***** MATERIAL TO PROCESS *****

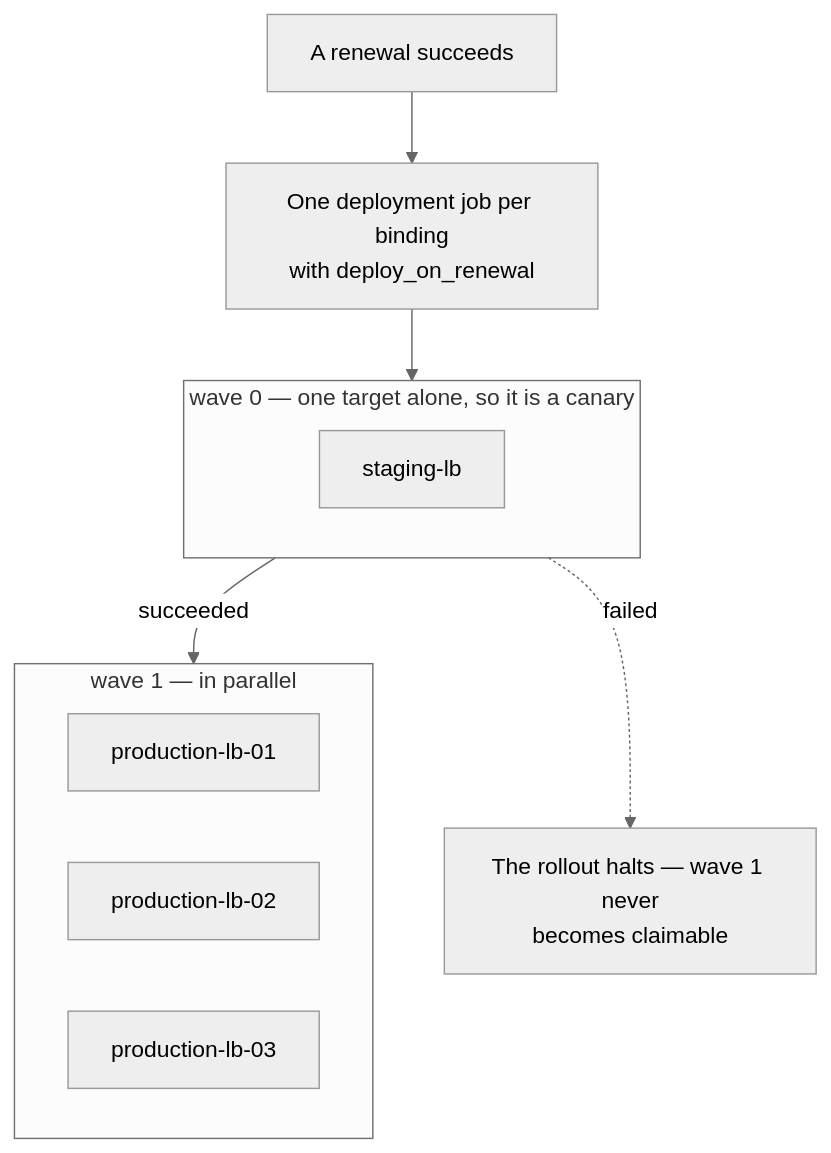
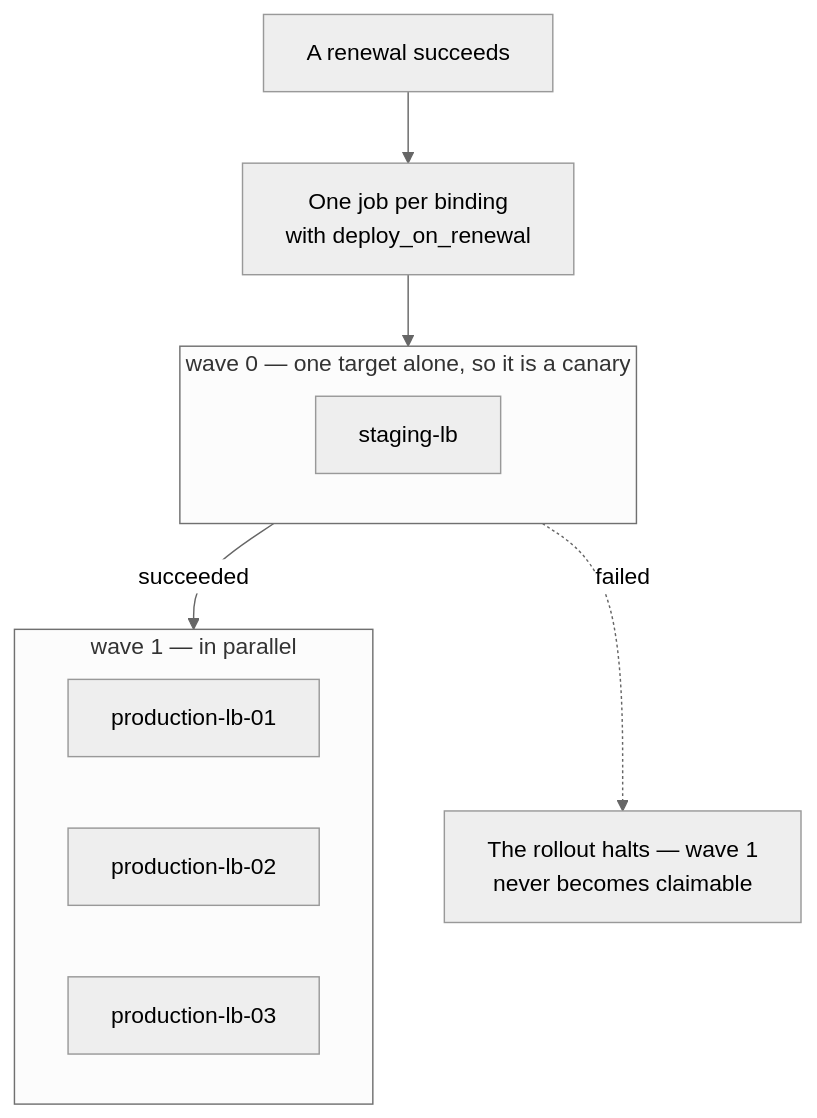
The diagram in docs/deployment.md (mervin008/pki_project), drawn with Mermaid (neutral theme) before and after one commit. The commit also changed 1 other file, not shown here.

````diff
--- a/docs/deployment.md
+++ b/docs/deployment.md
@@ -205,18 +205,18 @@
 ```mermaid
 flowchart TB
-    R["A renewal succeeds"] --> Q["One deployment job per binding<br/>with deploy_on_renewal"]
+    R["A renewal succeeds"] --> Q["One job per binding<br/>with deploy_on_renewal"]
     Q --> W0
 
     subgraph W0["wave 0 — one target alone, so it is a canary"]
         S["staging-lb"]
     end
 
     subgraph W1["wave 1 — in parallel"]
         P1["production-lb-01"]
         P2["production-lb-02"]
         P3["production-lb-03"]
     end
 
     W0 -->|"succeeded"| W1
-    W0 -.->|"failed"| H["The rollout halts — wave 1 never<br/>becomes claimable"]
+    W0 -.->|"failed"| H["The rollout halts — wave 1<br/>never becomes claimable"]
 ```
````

*****
***** MATERIAL TO PROCESS *****

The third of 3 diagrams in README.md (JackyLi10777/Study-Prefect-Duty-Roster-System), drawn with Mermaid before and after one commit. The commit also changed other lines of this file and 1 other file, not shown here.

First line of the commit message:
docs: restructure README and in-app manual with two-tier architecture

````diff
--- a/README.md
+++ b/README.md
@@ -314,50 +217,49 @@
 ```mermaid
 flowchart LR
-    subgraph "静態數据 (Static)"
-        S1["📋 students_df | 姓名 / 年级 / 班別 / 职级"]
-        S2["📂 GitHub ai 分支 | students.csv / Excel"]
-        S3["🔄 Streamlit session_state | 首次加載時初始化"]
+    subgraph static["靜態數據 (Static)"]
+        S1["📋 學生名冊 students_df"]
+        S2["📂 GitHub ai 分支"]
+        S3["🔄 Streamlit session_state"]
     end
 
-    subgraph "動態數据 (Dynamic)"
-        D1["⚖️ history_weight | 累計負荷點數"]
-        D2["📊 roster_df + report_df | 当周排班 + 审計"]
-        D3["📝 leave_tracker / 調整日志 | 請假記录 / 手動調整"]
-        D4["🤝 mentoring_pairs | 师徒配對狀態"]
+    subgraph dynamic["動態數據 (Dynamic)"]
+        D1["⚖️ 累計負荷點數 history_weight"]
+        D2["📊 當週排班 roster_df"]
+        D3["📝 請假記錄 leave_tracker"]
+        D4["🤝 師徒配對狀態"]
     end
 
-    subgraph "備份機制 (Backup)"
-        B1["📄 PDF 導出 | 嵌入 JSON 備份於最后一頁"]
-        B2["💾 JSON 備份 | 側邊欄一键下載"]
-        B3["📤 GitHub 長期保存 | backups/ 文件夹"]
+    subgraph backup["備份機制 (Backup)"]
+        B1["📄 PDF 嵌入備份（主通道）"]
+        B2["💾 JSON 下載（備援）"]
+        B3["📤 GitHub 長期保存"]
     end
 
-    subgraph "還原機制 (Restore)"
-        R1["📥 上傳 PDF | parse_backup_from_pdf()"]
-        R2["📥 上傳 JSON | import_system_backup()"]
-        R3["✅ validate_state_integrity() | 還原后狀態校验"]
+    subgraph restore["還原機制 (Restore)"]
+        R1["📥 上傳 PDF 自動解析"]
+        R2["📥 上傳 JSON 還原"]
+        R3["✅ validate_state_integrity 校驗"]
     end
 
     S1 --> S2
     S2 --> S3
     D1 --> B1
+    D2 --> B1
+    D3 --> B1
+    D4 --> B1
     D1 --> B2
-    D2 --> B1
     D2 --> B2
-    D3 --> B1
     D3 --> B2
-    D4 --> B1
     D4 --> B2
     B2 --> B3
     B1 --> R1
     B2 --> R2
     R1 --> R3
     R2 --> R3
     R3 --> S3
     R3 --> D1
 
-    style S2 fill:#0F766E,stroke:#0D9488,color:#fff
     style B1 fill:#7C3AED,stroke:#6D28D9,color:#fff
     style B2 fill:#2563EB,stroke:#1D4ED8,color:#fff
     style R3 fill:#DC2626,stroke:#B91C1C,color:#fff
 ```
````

*****

ASSIGNMENT:
Among the lines above, count those that hold the word "deployment" and give only the count.

PROBLEM SOLUTION:
4